**What this task involves**
Each record is to be printed again exactly, though not its pictures.

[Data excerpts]

^^^^^^^^

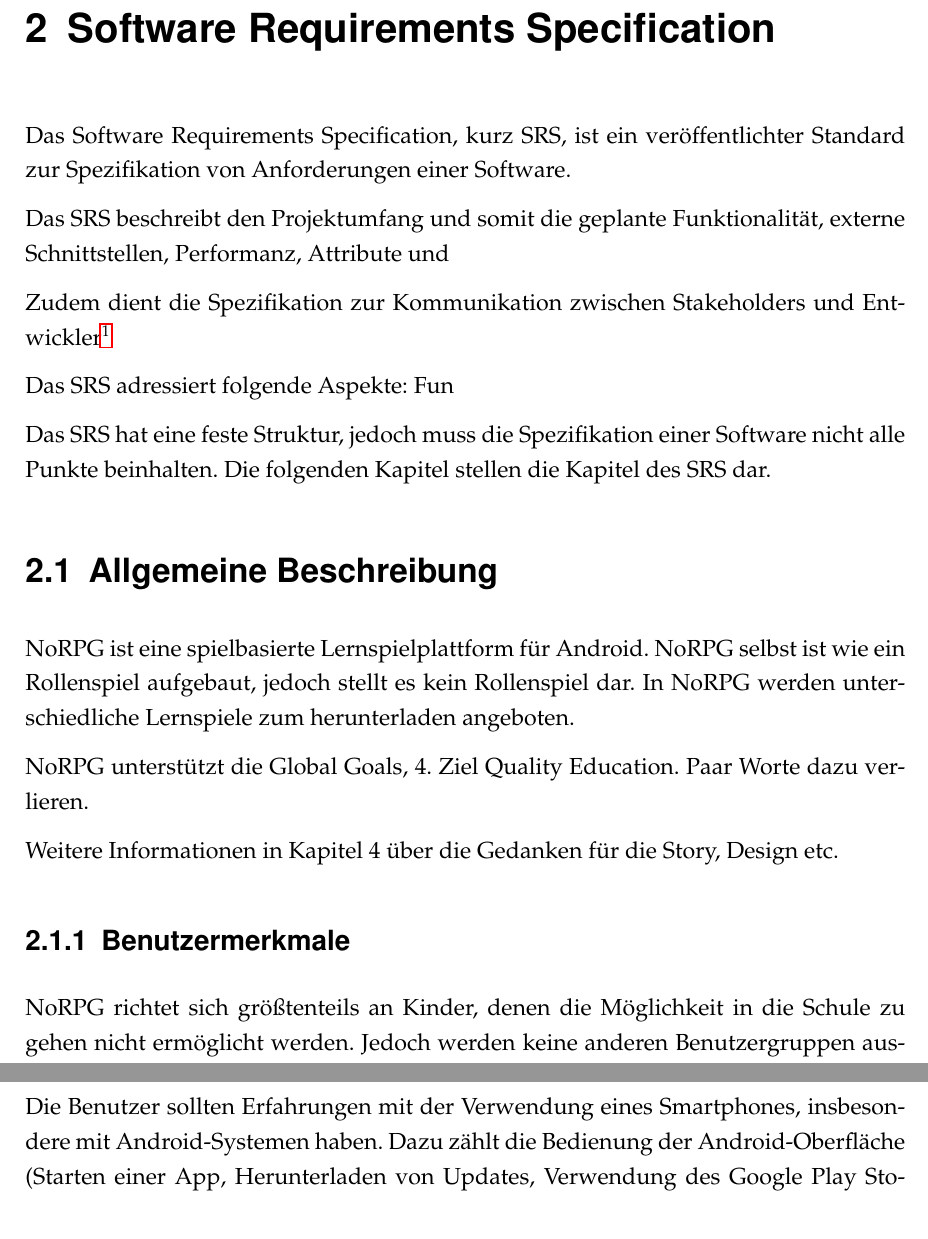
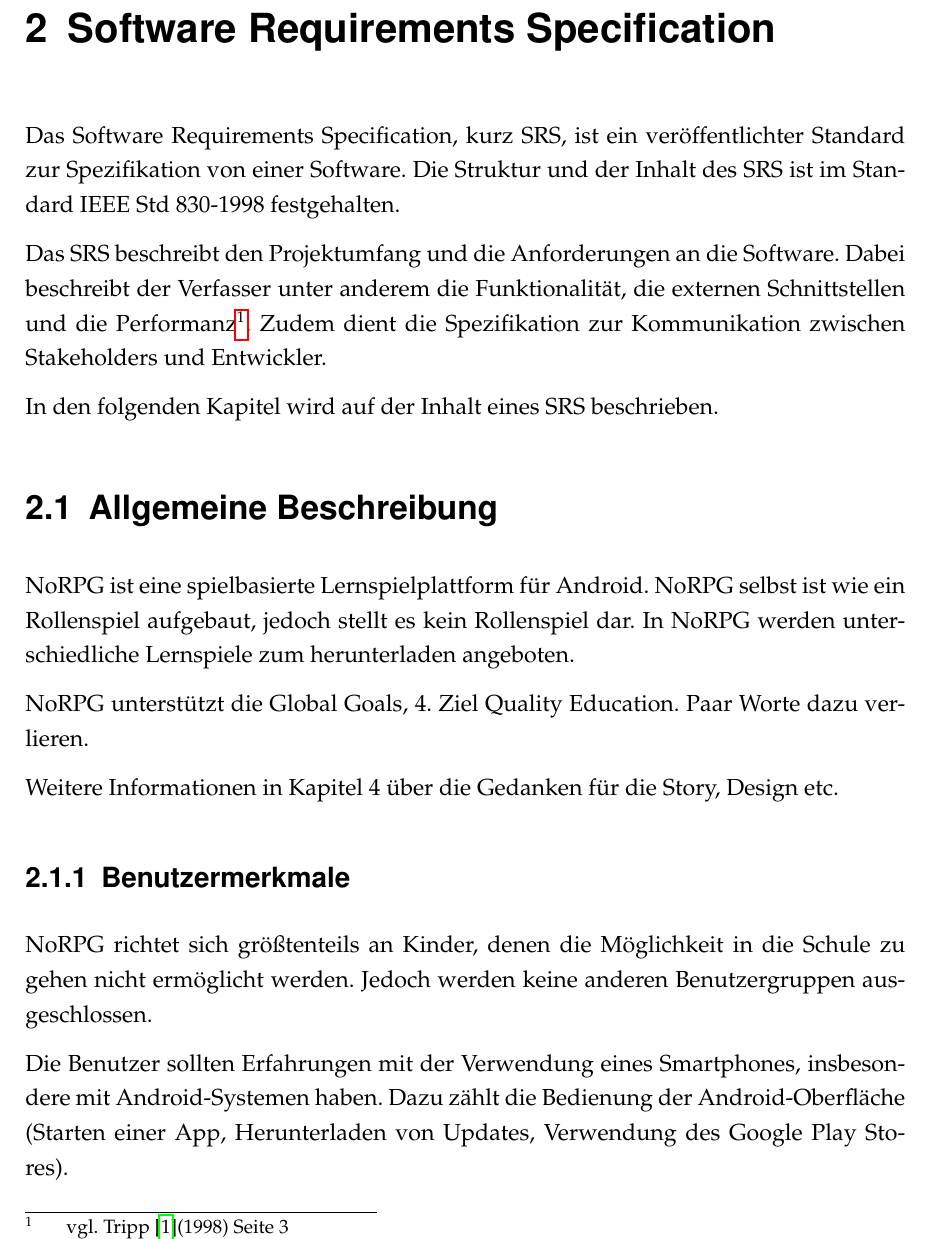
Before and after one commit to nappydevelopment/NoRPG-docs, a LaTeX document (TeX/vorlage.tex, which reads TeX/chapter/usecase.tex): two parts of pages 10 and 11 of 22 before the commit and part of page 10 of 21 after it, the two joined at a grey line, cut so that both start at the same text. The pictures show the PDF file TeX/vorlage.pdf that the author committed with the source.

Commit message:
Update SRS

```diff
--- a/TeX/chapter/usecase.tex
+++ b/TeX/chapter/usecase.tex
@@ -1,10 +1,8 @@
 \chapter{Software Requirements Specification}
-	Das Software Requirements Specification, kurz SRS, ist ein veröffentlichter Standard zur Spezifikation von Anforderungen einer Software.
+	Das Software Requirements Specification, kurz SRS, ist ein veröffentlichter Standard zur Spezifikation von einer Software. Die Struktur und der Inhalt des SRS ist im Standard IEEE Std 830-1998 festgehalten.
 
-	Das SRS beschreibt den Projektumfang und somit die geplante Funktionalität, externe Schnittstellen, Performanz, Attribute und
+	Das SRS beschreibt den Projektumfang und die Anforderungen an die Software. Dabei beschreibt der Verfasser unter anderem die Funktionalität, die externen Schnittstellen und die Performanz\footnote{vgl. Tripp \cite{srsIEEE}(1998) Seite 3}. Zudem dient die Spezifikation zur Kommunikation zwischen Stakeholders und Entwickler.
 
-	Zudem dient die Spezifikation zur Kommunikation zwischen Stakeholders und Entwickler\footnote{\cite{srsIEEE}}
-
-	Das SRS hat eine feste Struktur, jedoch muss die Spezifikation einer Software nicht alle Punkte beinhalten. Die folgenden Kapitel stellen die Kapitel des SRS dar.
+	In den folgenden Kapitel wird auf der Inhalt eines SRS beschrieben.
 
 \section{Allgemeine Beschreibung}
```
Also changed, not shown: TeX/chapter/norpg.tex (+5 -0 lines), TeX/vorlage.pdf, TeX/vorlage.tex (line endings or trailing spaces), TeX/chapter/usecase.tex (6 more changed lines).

^^^^^^^^

**Answer to this problem**
Before and after one commit to nappydevelopment/NoRPG-docs, a LaTeX document (TeX/vorlage.tex, which reads TeX/chapter/usecase.tex): two parts of pages 10 and 11 of 22 before the commit and part of page 10 of 21 after it, the two joined at a grey line, cut so that both start at the same text. The pictures show the PDF file TeX/vorlage.pdf that the author committed with the source.

Commit message:
Update SRS

```diff
--- a/TeX/chapter/usecase.tex
+++ b/TeX/chapter/usecase.tex
@@ -1,10 +1,8 @@
 \chapter{Software Requirements Specification}
-	Das Software Requirements Specification, kurz SRS, ist ein veröffentlichter Standard zur Spezifikation von Anforderungen einer Software.
+	Das Software Requirements Specification, kurz SRS, ist ein veröffentlichter Standard zur Spezifikation von einer Software. Die Struktur und der Inhalt des SRS ist im Standard IEEE Std 830-1998 festgehalten.
 
-	Das SRS beschreibt den Projektumfang und somit die geplante Funktionalität, externe Schnittstellen, Performanz, Attribute und
+	Das SRS beschreibt den Projektumfang und die Anforderungen an die Software. Dabei beschreibt der Verfasser unter anderem die Funktionalität, die externen Schnittstellen und die Performanz\footnote{vgl. Tripp \cite{srsIEEE}(1998) Seite 3}. Zudem dient die Spezifikation zur Kommunikation zwischen Stakeholders und Entwickler.
 
-	Zudem dient die Spezifikation zur Kommunikation zwischen Stakeholders und Entwickler\footnote{\cite{srsIEEE}}
-
-	Das SRS hat eine feste Struktur, jedoch muss die Spezifikation einer Software nicht alle Punkte beinhalten. Die folgenden Kapitel stellen die Kapitel des SRS dar.
+	In den folgenden Kapitel wird auf der Inhalt eines SRS beschrieben.
 
 \section{Allgemeine Beschreibung}
```
Also changed, not shown: TeX/chapter/norpg.tex (+5 -0 lines), TeX/vorlage.pdf, TeX/vorlage.tex (line endings or trailing spaces), TeX/chapter/usecase.tex (6 more changed lines).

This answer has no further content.